START Dataset excerpts
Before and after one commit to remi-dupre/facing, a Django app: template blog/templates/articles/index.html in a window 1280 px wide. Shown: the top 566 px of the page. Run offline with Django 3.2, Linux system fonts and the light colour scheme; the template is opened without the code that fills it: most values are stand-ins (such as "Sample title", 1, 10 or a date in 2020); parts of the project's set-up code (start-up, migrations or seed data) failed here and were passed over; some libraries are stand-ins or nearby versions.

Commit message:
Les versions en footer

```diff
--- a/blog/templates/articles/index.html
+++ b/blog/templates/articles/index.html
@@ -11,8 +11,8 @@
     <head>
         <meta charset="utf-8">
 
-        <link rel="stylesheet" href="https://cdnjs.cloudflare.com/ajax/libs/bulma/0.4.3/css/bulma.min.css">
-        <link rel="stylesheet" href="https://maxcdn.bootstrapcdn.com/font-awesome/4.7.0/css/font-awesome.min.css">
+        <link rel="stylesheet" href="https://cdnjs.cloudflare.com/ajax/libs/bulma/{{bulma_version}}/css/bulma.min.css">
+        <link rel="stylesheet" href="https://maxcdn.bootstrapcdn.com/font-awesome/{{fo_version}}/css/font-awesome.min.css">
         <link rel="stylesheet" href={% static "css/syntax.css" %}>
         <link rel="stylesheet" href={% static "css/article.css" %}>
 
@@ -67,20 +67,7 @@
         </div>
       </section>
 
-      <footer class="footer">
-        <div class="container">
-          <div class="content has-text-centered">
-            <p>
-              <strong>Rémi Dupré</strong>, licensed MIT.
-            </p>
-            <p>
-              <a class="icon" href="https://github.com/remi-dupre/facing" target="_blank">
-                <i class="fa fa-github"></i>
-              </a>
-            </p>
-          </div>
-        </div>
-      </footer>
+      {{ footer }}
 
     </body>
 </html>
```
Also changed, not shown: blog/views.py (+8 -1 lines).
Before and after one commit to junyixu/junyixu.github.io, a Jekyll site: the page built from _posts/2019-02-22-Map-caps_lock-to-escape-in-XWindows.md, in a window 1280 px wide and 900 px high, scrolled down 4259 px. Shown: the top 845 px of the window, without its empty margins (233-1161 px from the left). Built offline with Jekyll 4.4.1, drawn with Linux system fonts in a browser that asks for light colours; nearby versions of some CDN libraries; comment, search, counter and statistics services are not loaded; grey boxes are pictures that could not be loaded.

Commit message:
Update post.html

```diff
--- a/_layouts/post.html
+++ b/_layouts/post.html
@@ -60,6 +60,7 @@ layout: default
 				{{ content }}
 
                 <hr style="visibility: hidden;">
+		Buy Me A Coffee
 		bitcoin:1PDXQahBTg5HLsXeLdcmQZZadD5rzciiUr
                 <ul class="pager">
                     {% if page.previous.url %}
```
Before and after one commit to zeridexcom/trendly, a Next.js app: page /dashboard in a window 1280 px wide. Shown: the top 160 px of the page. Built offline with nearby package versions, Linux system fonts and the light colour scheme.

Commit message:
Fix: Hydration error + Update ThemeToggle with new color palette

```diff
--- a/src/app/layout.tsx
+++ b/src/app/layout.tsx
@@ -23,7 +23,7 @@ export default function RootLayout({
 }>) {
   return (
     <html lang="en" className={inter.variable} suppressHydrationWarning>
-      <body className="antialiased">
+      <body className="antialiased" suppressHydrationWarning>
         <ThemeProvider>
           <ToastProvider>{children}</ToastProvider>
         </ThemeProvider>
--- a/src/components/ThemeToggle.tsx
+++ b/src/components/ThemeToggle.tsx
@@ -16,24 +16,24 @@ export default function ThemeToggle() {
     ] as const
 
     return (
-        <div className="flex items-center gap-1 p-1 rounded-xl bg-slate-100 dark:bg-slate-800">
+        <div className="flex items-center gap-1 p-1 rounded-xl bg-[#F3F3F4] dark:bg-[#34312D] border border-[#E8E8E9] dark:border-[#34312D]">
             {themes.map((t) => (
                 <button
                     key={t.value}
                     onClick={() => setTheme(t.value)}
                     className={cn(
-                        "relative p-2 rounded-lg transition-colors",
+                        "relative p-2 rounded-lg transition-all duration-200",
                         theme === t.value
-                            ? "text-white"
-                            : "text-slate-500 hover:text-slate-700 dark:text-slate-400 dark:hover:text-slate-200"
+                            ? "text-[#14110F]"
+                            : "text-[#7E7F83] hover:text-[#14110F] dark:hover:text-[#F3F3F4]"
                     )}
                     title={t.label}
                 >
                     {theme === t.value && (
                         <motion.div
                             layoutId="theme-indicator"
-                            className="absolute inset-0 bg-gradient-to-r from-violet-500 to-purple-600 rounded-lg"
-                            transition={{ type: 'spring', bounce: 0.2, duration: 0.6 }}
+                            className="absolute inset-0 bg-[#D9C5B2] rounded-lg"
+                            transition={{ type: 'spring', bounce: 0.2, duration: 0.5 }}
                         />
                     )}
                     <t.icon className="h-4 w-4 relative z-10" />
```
END Dataset excerpts
* [What is expected] Across the data, find each line that has "absolute" in it and copy that line.

* [The answer]
-                            className="absolute inset-0 bg-gradient-to-r from-violet-500 to-purple-600 rounded-lg"
+                            className="absolute inset-0 bg-[#D9C5B2] rounded-lg"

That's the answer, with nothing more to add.